This question is not simply about anthropologists who work with the military (although, of course, their intrusions put peoples [sic] lives in peril and are therefore much more likely to evoke emotion and passion from us). Some anthropologists who work for development organizations, non-military government agencies, conservation organizations, and the like transport Euro-American ideas about how people ought to live in the world and provide data that ends in cultural domination all the time. I keep wondering how these anthropologists working for the military are any different from anthropologists I know who work for conservation organizations that have as a goal the full-scale transformation of people’s socio-ecological ways of living and being in the world.xi

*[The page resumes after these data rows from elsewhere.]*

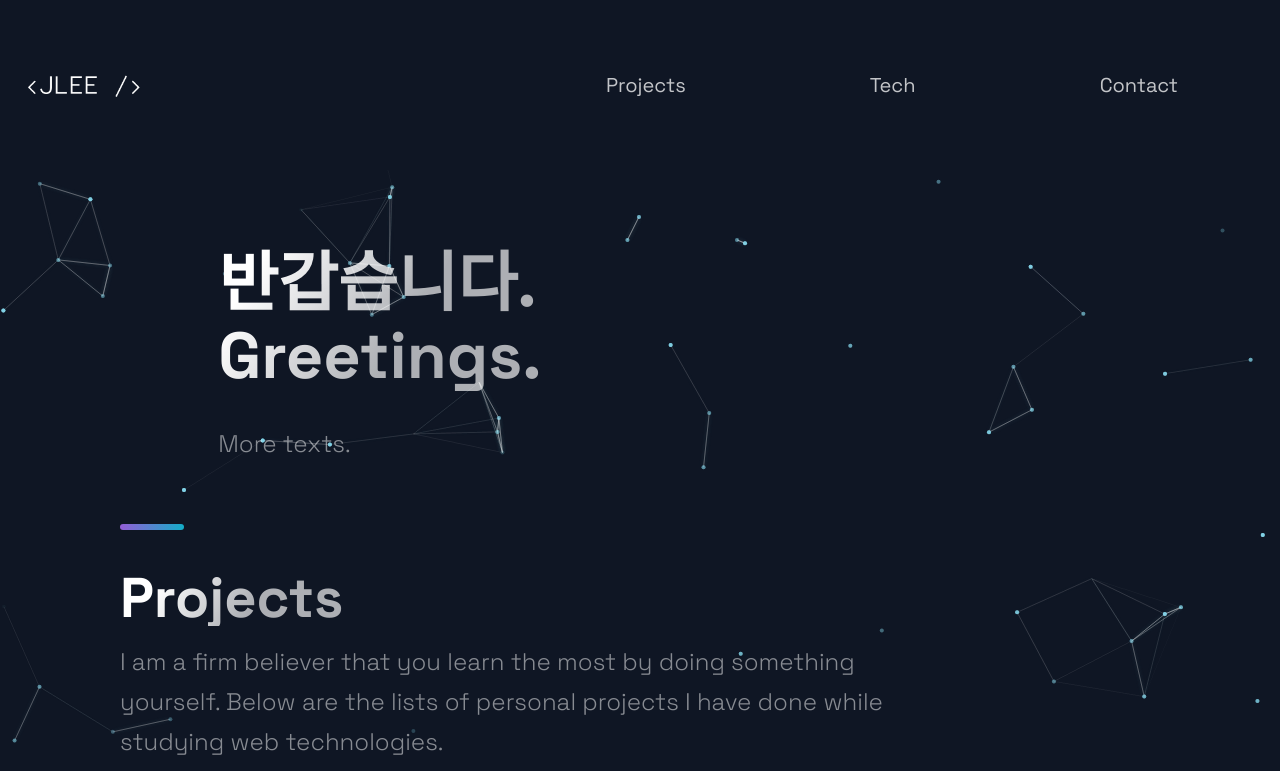
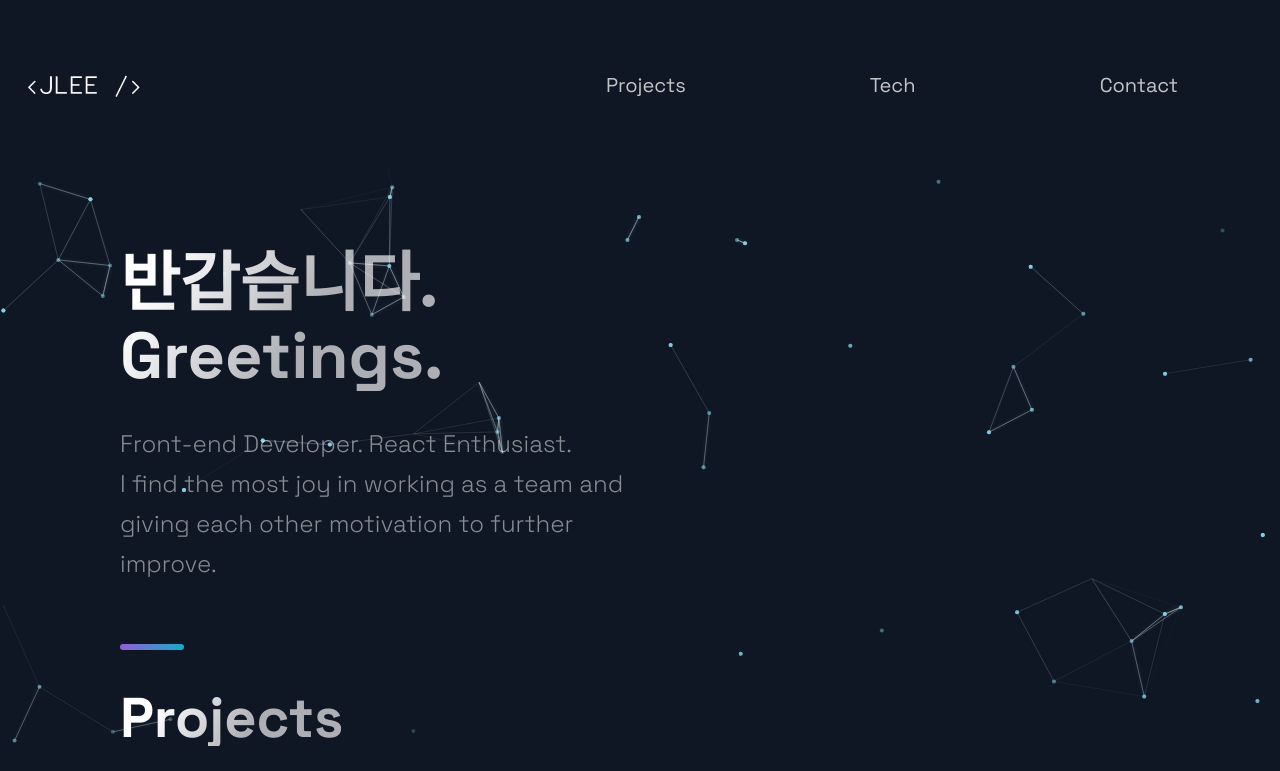
Before and after one commit to jlee0425/portfolio, a Next.js app: page / in a window 1280 px wide. Shown: the top 771 px of the page. Built offline with nearby package versions, Linux system fonts and the light colour scheme.

Commit message:
hero description

```diff
--- a/components/Hero/index.tsx
+++ b/components/Hero/index.tsx
@@ -10,7 +10,11 @@ const index = () => {
 					반갑습니다. <br />
 					Greetings. <br />
 				</SectionTitle>
-				<SectionText>More texts.</SectionText>
+				<SectionText>Front-end Developer. React Enthusiast.</SectionText>
+				<SectionText>
+					I find the most joy in working as a team and giving each other
+					motivation to further improve.
+				</SectionText>
 			</Desc>
 		</Section>
 	);
```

It was only a matter of weeks before the American Anthropology Association
weighed in with its own hefty report on the issue.
The AAA Commission’s Report
The final report of the American Anthropology Association’s cumbersomely christened Commission on the Engagement of Anthropology with the U.S. Security and Intelligence Communities was released on November 4, 2007.xii The report opened with candid recognition that “The longstanding habit in anthropology of making a divide between applied/practicing anthropological research and independent/academic anthropological research is challenged by their increasing meeting on the same grounds and research terrains.”xiii
Looking back over their shoulders, the commission members noted that the relationship between anthropologists and the military/intelligence services “varied, partly depending on the character of USA wars; World War II (a ‘good’ war) evoked patriotic service by anthropology while Vietnam (a ‘bad’ war) evoked condemnation by anthropology of service” by practitioners of the discipline.xiv Analogizing the War on Terror to the Cold War – both being periods of “low intensity but sustained conflict”xv--- the commission described Anthropology’s challenge as being “to define ethically defensible research in complex environments of collaboration.”xvi
The commission rightly spun off a Practitioner Subcommittee charged with ascertaining just what anthropologists working with military and intelligence organizations are doing. The subcommittee identified 35 potential subjects and interviewed 18 of these. Some of the report’s resulting recommendations are:
Encourage continued openness and civil discourse on the issue of engagement with security institutions, among AAA members. It is unacceptable to demonize people who have chosen career paths in the national security community, simply because of their political viewpoints, choice of employer, or other affiliation. In a professional academic society like the AAA, civil discourse and respectful exchange should be the norm, while closed minds are unacceptable. We encourage members to continue thoughtful and long-term public discussion of the ethical nuances of engagement in print fora; for example, by publishing articles in such venues as Anthropology News.
The concept of informed consent including multiple settings in which it may be compromised, undermined, or rendered impossible to obtain: In particular, develop specific language regarding work with vulnerable populations and contexts in which consent may not be free, voluntary, or non-coerced.
Work transparently: Everyone involved needs to know who you are, what you are doing, what your goals are, and who will have access and when to the information you are given (and what form this information will be in). Do not participate in funding programs that will not publicly disclose sources of funding.
Do no harm: Take the actions you need to take to make sure your work harms no one directly and, to the extent possible, indirectly.
Be clear about your responsibilities: Work through and communicate to all involved to whom you are primarily responsible, and for what.
Publish your work: Make sure to share the results of your work publicly to the extent possible.